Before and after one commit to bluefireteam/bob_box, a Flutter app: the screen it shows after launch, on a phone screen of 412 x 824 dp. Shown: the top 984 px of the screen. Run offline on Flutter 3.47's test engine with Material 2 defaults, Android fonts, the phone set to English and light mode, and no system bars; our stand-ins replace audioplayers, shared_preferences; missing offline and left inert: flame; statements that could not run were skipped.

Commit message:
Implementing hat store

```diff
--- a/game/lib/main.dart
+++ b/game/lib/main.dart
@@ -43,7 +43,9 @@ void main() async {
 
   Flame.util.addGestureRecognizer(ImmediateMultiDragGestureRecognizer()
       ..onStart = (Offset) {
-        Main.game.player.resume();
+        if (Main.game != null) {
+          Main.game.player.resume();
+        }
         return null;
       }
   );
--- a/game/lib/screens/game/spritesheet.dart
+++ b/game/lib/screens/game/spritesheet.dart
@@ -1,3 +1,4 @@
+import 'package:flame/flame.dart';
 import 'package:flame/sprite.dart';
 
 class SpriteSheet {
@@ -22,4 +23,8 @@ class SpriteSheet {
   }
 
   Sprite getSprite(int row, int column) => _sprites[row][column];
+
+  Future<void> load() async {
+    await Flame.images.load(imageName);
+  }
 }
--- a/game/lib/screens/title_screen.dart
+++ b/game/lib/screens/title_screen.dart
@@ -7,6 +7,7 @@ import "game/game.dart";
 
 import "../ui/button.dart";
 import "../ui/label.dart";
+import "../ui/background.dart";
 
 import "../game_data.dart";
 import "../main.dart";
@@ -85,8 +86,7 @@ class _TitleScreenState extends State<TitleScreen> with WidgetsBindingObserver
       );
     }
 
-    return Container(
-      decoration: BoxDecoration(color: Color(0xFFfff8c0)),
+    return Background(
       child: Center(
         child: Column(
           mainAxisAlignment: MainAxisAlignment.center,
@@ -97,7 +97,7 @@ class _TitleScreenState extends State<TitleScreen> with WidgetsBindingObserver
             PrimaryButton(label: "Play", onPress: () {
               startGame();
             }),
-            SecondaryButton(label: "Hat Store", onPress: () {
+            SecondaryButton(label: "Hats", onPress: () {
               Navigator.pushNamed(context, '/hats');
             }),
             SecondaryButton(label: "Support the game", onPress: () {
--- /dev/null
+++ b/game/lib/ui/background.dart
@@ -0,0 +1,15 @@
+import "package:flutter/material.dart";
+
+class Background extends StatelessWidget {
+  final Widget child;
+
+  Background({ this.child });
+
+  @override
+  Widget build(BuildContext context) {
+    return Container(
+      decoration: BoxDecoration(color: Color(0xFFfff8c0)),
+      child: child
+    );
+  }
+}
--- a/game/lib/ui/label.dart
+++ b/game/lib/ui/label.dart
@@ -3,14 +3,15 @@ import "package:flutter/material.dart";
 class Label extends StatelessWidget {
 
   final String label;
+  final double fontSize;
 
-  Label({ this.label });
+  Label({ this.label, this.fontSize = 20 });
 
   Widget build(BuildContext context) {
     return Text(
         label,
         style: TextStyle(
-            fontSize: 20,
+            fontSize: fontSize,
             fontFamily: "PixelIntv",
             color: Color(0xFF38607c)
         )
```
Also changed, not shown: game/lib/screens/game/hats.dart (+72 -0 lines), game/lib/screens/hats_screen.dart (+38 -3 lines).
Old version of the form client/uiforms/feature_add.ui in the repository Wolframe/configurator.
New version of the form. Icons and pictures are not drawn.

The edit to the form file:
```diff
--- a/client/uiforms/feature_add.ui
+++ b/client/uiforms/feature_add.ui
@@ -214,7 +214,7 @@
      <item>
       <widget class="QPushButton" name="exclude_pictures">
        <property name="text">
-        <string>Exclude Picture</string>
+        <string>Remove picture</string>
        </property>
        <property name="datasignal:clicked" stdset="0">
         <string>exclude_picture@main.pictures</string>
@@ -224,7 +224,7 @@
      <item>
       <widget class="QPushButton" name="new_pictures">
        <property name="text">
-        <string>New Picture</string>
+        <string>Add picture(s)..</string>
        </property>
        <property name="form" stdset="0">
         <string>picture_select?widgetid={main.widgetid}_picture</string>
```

=== What to work on ===
Write out the data exactly as it stands.

=== Response area ===
Before and after one commit to bluefireteam/bob_box, a Flutter app: the screen it shows after launch, on a phone screen of 412 x 824 dp. Shown: the top 984 px of the screen. Run offline on Flutter 3.47's test engine with Material 2 defaults, Android fonts, the phone set to English and light mode, and no system bars; our stand-ins replace audioplayers, shared_preferences; missing offline and left inert: flame; statements that could not run were skipped.

Commit message:
Implementing hat store

```diff
--- a/game/lib/main.dart
+++ b/game/lib/main.dart
@@ -43,7 +43,9 @@ void main() async {
 
   Flame.util.addGestureRecognizer(ImmediateMultiDragGestureRecognizer()
       ..onStart = (Offset) {
-        Main.game.player.resume();
+        if (Main.game != null) {
+          Main.game.player.resume();
+        }
         return null;
       }
   );
--- a/game/lib/screens/game/spritesheet.dart
+++ b/game/lib/screens/game/spritesheet.dart
@@ -1,3 +1,4 @@
+import 'package:flame/flame.dart';
 import 'package:flame/sprite.dart';
 
 class SpriteSheet {
@@ -22,4 +23,8 @@ class SpriteSheet {
   }
 
   Sprite getSprite(int row, int column) => _sprites[row][column];
+
+  Future<void> load() async {
+    await Flame.images.load(imageName);
+  }
 }
--- a/game/lib/screens/title_screen.dart
+++ b/game/lib/screens/title_screen.dart
@@ -7,6 +7,7 @@ import "game/game.dart";
 
 import "../ui/button.dart";
 import "../ui/label.dart";
+import "../ui/background.dart";
 
 import "../game_data.dart";
 import "../main.dart";
@@ -85,8 +86,7 @@ class _TitleScreenState extends State<TitleScreen> with WidgetsBindingObserver
       );
     }
 
-    return Container(
-      decoration: BoxDecoration(color: Color(0xFFfff8c0)),
+    return Background(
       child: Center(
         child: Column(
           mainAxisAlignment: MainAxisAlignment.center,
@@ -97,7 +97,7 @@ class _TitleScreenState extends State<TitleScreen> with WidgetsBindingObserver
             PrimaryButton(label: "Play", onPress: () {
               startGame();
             }),
-            SecondaryButton(label: "Hat Store", onPress: () {
+            SecondaryButton(label: "Hats", onPress: () {
               Navigator.pushNamed(context, '/hats');
             }),
             SecondaryButton(label: "Support the game", onPress: () {
--- /dev/null
+++ b/game/lib/ui/background.dart
@@ -0,0 +1,15 @@
+import "package:flutter/material.dart";
+
+class Background extends StatelessWidget {
+  final Widget child;
+
+  Background({ this.child });
+
+  @override
+  Widget build(BuildContext context) {
+    return Container(
+      decoration: BoxDecoration(color: Color(0xFFfff8c0)),
+      child: child
+    );
+  }
+}
--- a/game/lib/ui/label.dart
+++ b/game/lib/ui/label.dart
@@ -3,14 +3,15 @@ import "package:flutter/material.dart";
 class Label extends StatelessWidget {
 
   final String label;
+  final double fontSize;
 
-  Label({ this.label });
+  Label({ this.label, this.fontSize = 20 });
 
   Widget build(BuildContext context) {
     return Text(
         label,
         style: TextStyle(
-            fontSize: 20,
+            fontSize: fontSize,
             fontFamily: "PixelIntv",
             color: Color(0xFF38607c)
         )
```
Also changed, not shown: game/lib/screens/game/hats.dart (+72 -0 lines), game/lib/screens/hats_screen.dart (+38 -3 lines).
Old version of the form client/uiforms/feature_add.ui in the repository Wolframe/configurator.
New version of the form. Icons and pictures are not drawn.

The edit to the form file:
```diff
--- a/client/uiforms/feature_add.ui
+++ b/client/uiforms/feature_add.ui
@@ -214,7 +214,7 @@
      <item>
       <widget class="QPushButton" name="exclude_pictures">
        <property name="text">
-        <string>Exclude Picture</string>
+        <string>Remove picture</string>
        </property>
        <property name="datasignal:clicked" stdset="0">
         <string>exclude_picture@main.pictures</string>
@@ -224,7 +224,7 @@
      <item>
       <widget class="QPushButton" name="new_pictures">
        <property name="text">
-        <string>New Picture</string>
+        <string>Add picture(s)..</string>
        </property>
        <property name="form" stdset="0">
         <string>picture_select?widgetid={main.widgetid}_picture</string>
```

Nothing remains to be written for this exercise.